Find the lines below holding the word "entryY" and copy each of them.

╭─ PROVIDED DATA

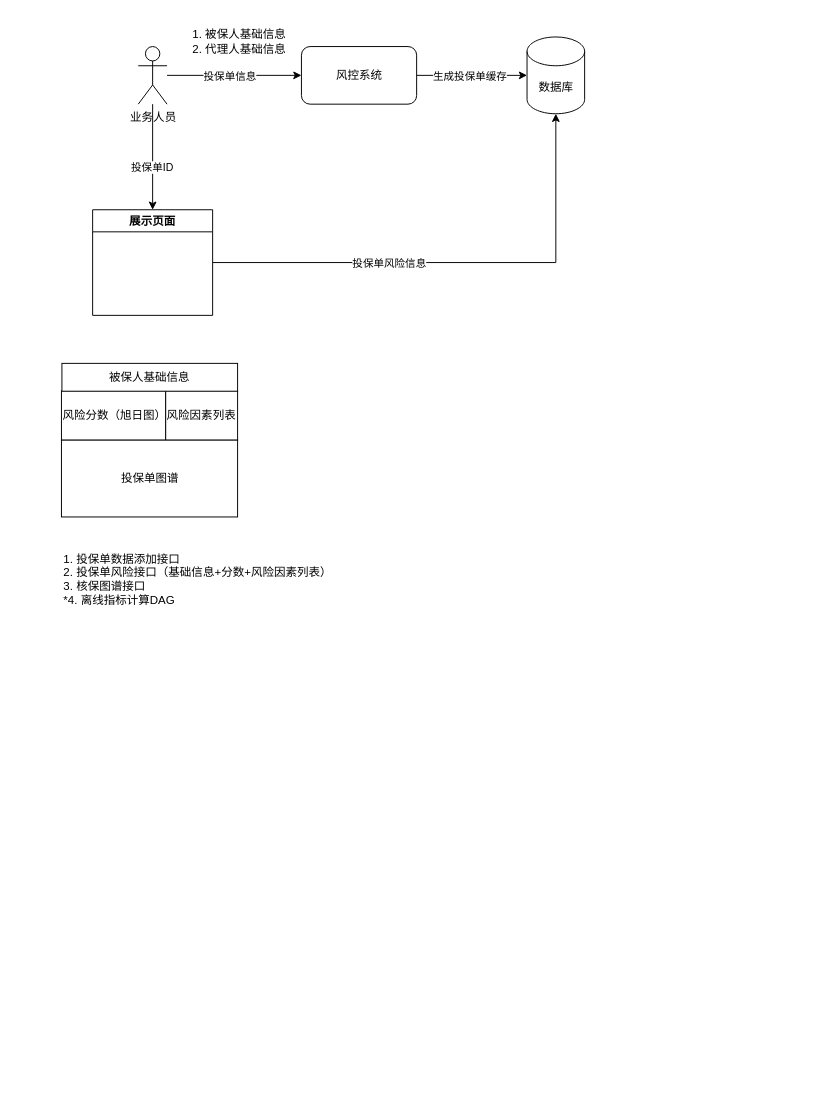
This is 太平/underwritting.drawio from XiaoLiuAI/diagrams, a draw.io file, before an edit. Source tidied: cells renumbered, new cells numbered last; positions are measured from the earlier drawing's top-left corner, leaving out a move shared by most shapes. Both pictures are drawn from the tidied source at 96%, with x=0, y=0 at pixel (60, 27).
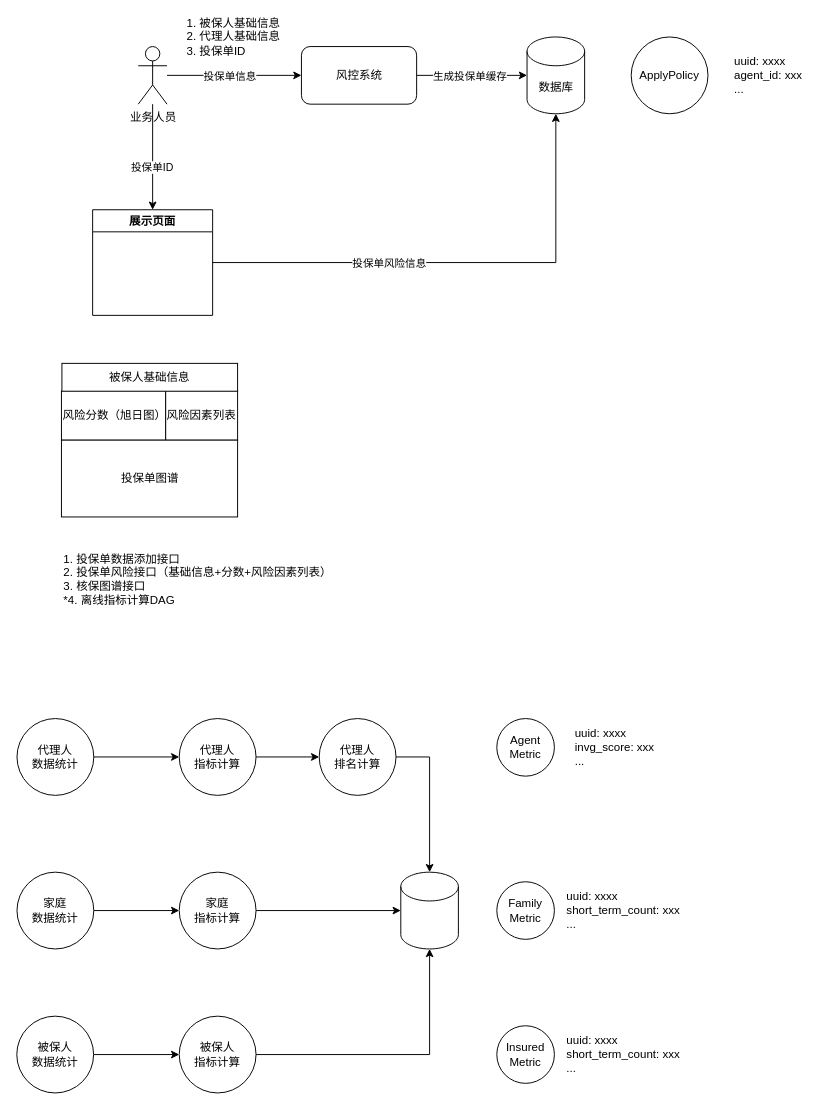
After the change.

The edit, as a diff of the source:
```diff
@@
-    <mxCell id="11" value="1. 被保人基础信息&lt;br&gt;&lt;div style=&quot;text-align: left;&quot;&gt;&lt;span style=&quot;background-color: initial;&quot;&gt;2. 代理人基础信息&lt;/span&gt;&lt;/div&gt;" style="text;html=1;strokeColor=none;fillColor=none;align=center;verticalAlign=middle;whiteSpace=wrap;rounded=0;" parent="1" vertex="1">
-      <mxGeometry x="135.5" width="100" height="30" as="geometry" />
+    <mxCell id="11" value="1. 被保人基础信息&lt;br&gt;&lt;div style=&quot;text-align: left;&quot;&gt;&lt;span style=&quot;background-color: initial;&quot;&gt;2. 代理人基础信息&lt;/span&gt;&lt;/div&gt;&lt;div style=&quot;text-align: left;&quot;&gt;&lt;span style=&quot;background-color: initial;&quot;&gt;3. 投保单ID&lt;/span&gt;&lt;/div&gt;" style="text;html=1;strokeColor=none;fillColor=none;align=center;verticalAlign=middle;whiteSpace=wrap;rounded=0;" parent="1" vertex="1">
+      <mxGeometry x="124" y="-10" width="111.5" height="40" as="geometry" />
     </mxCell>
@@
+    <mxCell id="20" style="edgeStyle=orthogonalEdgeStyle;rounded=0;jettySize=auto;html=1;" parent="1" edge="1" source="21" target="27">
+      <mxGeometry relative="1" as="geometry" />
+    </mxCell>
+    <mxCell id="21" value="代理人&lt;br&gt;数据统计" style="ellipse;whiteSpace=wrap;html=1;" parent="1" vertex="1">
+      <mxGeometry x="-45.8" y="720" width="80" height="80" as="geometry" />
+    </mxCell>
+    <mxCell id="22" style="edgeStyle=orthogonalEdgeStyle;rounded=0;jettySize=auto;html=1;entryX=0;entryY=0.5;entryDx=0;entryDy=0;" parent="1" edge="1" source="23" target="29">
+      <mxGeometry relative="1" as="geometry" />
+    </mxCell>
+    <mxCell id="23" value="家庭&lt;br&gt;数据统计" style="ellipse;whiteSpace=wrap;html=1;" parent="1" vertex="1">
+      <mxGeometry x="-45.8" y="880" width="80" height="80" as="geometry" />
+    </mxCell>
+    <mxCell id="24" style="edgeStyle=orthogonalEdgeStyle;rounded=0;jettySize=auto;html=1;entryX=0;entryY=0.5;entryDx=0;entryDy=0;" parent="1" edge="1" source="25" target="30">
+      <mxGeometry relative="1" as="geometry" />
+    </mxCell>
+    <mxCell id="25" value="被保人&lt;br&gt;数据统计" style="ellipse;whiteSpace=wrap;html=1;" parent="1" vertex="1">
+      <mxGeometry x="-46" y="1030" width="80" height="80" as="geometry" />
+    </mxCell>
+    <mxCell id="26" style="edgeStyle=orthogonalEdgeStyle;rounded=0;jettySize=auto;html=1;entryX=0;entryY=0.5;entryDx=0;entryDy=0;" parent="1" edge="1" source="27" target="31">
+      <mxGeometry relative="1" as="geometry" />
+    </mxCell>
+    <mxCell id="27" value="代理人&lt;br&gt;指标计算" style="ellipse;whiteSpace=wrap;html=1;" parent="1" vertex="1">
+      <mxGeometry x="123.2" y="720" width="80" height="80" as="geometry" />
+    </mxCell>
+    <mxCell id="28" style="edgeStyle=orthogonalEdgeStyle;rounded=0;jettySize=auto;html=1;" parent="1" edge="1" source="29" target="32">
+      <mxGeometry relative="1" as="geometry" />
+    </mxCell>
+    <mxCell id="29" value="家庭&lt;br&gt;指标计算" style="ellipse;whiteSpace=wrap;html=1;" parent="1" vertex="1">
+      <mxGeometry x="123.2" y="880" width="80" height="80" as="geometry" />
+    </mxCell>
+    <mxCell id="30" value="被保人&lt;br&gt;指标计算" style="ellipse;whiteSpace=wrap;html=1;" parent="1" vertex="1">
+      <mxGeometry x="123.2" y="1030" width="80" height="80" as="geometry" />
+    </mxCell>
+    <mxCell id="31" value="代理人&lt;br&gt;排名计算" style="ellipse;whiteSpace=wrap;html=1;" parent="1" vertex="1">
+      <mxGeometry x="269" y="720" width="80" height="80" as="geometry" />
+    </mxCell>
+    <mxCell id="32" style="shape=cylinder3;whiteSpace=wrap;html=1;boundedLbl=1;backgroundOutline=1;size=15;" parent="1" vertex="1">
+      <mxGeometry x="354" y="880" width="60" height="80" as="geometry" />
+    </mxCell>
+    <mxCell id="33" style="edgeStyle=orthogonalEdgeStyle;rounded=0;jettySize=auto;html=1;entryX=0.5;entryY=0;entryDx=0;entryDy=0;entryPerimeter=0;" parent="1" edge="1" source="31" target="32">
+      <mxGeometry relative="1" as="geometry" />
+    </mxCell>
+    <mxCell id="34" style="edgeStyle=orthogonalEdgeStyle;rounded=0;jettySize=auto;html=1;entryX=0.5;entryY=1;entryDx=0;entryDy=0;entryPerimeter=0;" parent="1" edge="1" source="30" target="32">
+      <mxGeometry relative="1" as="geometry" />
+    </mxCell>
+    <mxCell id="35" style="group;" parent="1" vertex="1">
+      <mxGeometry x="454" y="720" width="171.5" height="60" as="geometry" />
+    </mxCell>
+    <mxCell id="36" value="Agent&lt;br&gt;Metric" style="ellipse;whiteSpace=wrap;html=1;" parent="35" vertex="1">
+      <mxGeometry width="60" height="60" as="geometry" />
+    </mxCell>
+    <mxCell id="37" value="&lt;div style=&quot;text-align: left;&quot;&gt;&lt;span style=&quot;background-color: initial;&quot;&gt;uuid: xxxx&lt;/span&gt;&lt;/div&gt;&lt;div style=&quot;text-align: left;&quot;&gt;&lt;span style=&quot;background-color: initial;&quot;&gt;invg_score: xxx&lt;/span&gt;&lt;/div&gt;&lt;div style=&quot;text-align: left;&quot;&gt;&lt;span style=&quot;background-color: initial;&quot;&gt;...&lt;/span&gt;&lt;/div&gt;" style="text;html=1;strokeColor=none;fillColor=none;align=center;verticalAlign=middle;whiteSpace=wrap;rounded=0;" parent="35" vertex="1">
+      <mxGeometry x="73.5" y="15" width="98" height="30" as="geometry" />
+    </mxCell>
+    <mxCell id="38" style="group;" parent="1" vertex="1">
+      <mxGeometry x="454" y="890" width="220" height="60" as="geometry" />
+    </mxCell>
+    <mxCell id="39" value="Family&lt;br&gt;Metric" style="ellipse;whiteSpace=wrap;html=1;" parent="38" vertex="1">
+      <mxGeometry width="60" height="60" as="geometry" />
+    </mxCell>
+    <mxCell id="40" value="&lt;div style=&quot;text-align: left;&quot;&gt;&lt;span style=&quot;background-color: initial;&quot;&gt;uuid: xxxx&lt;/span&gt;&lt;/div&gt;&lt;div style=&quot;text-align: left;&quot;&gt;&lt;span style=&quot;background-color: initial;&quot;&gt;short_term_count: xxx&lt;/span&gt;&lt;/div&gt;&lt;div style=&quot;text-align: left;&quot;&gt;&lt;span style=&quot;background-color: initial;&quot;&gt;...&lt;/span&gt;&lt;/div&gt;" style="text;html=1;strokeColor=none;fillColor=none;align=center;verticalAlign=middle;whiteSpace=wrap;rounded=0;" parent="38" vertex="1">
+      <mxGeometry x="68.5" y="15" width="125.7" height="30" as="geometry" />
+    </mxCell>
+    <mxCell id="41" style="group;" parent="1" vertex="1">
+      <mxGeometry x="454" y="1040" width="220" height="60" as="geometry" />
+    </mxCell>
+    <mxCell id="42" value="Insured&lt;br&gt;Metric" style="ellipse;whiteSpace=wrap;html=1;" parent="41" vertex="1">
+      <mxGeometry width="60" height="60" as="geometry" />
+    </mxCell>
+    <mxCell id="43" value="&lt;div style=&quot;text-align: left;&quot;&gt;&lt;span style=&quot;background-color: initial;&quot;&gt;uuid: xxxx&lt;/span&gt;&lt;/div&gt;&lt;div style=&quot;text-align: left;&quot;&gt;&lt;span style=&quot;background-color: initial;&quot;&gt;short_term_count: xxx&lt;/span&gt;&lt;/div&gt;&lt;div style=&quot;text-align: left;&quot;&gt;&lt;span style=&quot;background-color: initial;&quot;&gt;...&lt;/span&gt;&lt;/div&gt;" style="text;html=1;strokeColor=none;fillColor=none;align=center;verticalAlign=middle;whiteSpace=wrap;rounded=0;" parent="41" vertex="1">
+      <mxGeometry x="68.5" y="15" width="125.7" height="30" as="geometry" />
+    </mxCell>
+    <mxCell id="44" style="group;" parent="1" vertex="1">
+      <mxGeometry x="614" y="30" width="171.5" height="60" as="geometry" />
+    </mxCell>
+    <mxCell id="45" value="ApplyPolicy" style="ellipse;whiteSpace=wrap;html=1;" parent="44" vertex="1">
+      <mxGeometry x="-20" y="-20" width="80" height="80" as="geometry" />
+    </mxCell>
+    <mxCell id="46" value="&lt;div style=&quot;text-align: left;&quot;&gt;&lt;span style=&quot;background-color: initial;&quot;&gt;uuid: xxxx&lt;/span&gt;&lt;/div&gt;&lt;div style=&quot;text-align: left;&quot;&gt;&lt;span style=&quot;background-color: initial;&quot;&gt;agent_id: xxx&lt;/span&gt;&lt;/div&gt;&lt;div style=&quot;text-align: left;&quot;&gt;&lt;span style=&quot;background-color: initial;&quot;&gt;...&lt;/span&gt;&lt;/div&gt;" style="text;html=1;strokeColor=none;fillColor=none;align=center;verticalAlign=middle;whiteSpace=wrap;rounded=0;" parent="44" vertex="1">
+      <mxGeometry x="73.5" y="5" width="98" height="30" as="geometry" />
+    </mxCell>
```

╰─

= RESULT BELOW =
+    <mxCell id="22" style="edgeStyle=orthogonalEdgeStyle;rounded=0;jettySize=auto;html=1;entryX=0;entryY=0.5;entryDx=0;entryDy=0;" parent="1" edge="1" source="23" target="29">
+    <mxCell id="24" style="edgeStyle=orthogonalEdgeStyle;rounded=0;jettySize=auto;html=1;entryX=0;entryY=0.5;entryDx=0;entryDy=0;" parent="1" edge="1" source="25" target="30">
+    <mxCell id="26" style="edgeStyle=orthogonalEdgeStyle;rounded=0;jettySize=auto;html=1;entryX=0;entryY=0.5;entryDx=0;entryDy=0;" parent="1" edge="1" source="27" target="31">
+    <mxCell id="33" style="edgeStyle=orthogonalEdgeStyle;rounded=0;jettySize=auto;html=1;entryX=0.5;entryY=0;entryDx=0;entryDy=0;entryPerimeter=0;" parent="1" edge="1" source="31" target="32">
+    <mxCell id="34" style="edgeStyle=orthogonalEdgeStyle;rounded=0;jettySize=auto;html=1;entryX=0.5;entryY=1;entryDx=0;entryDy=0;entryPerimeter=0;" parent="1" edge="1" source="30" target="32">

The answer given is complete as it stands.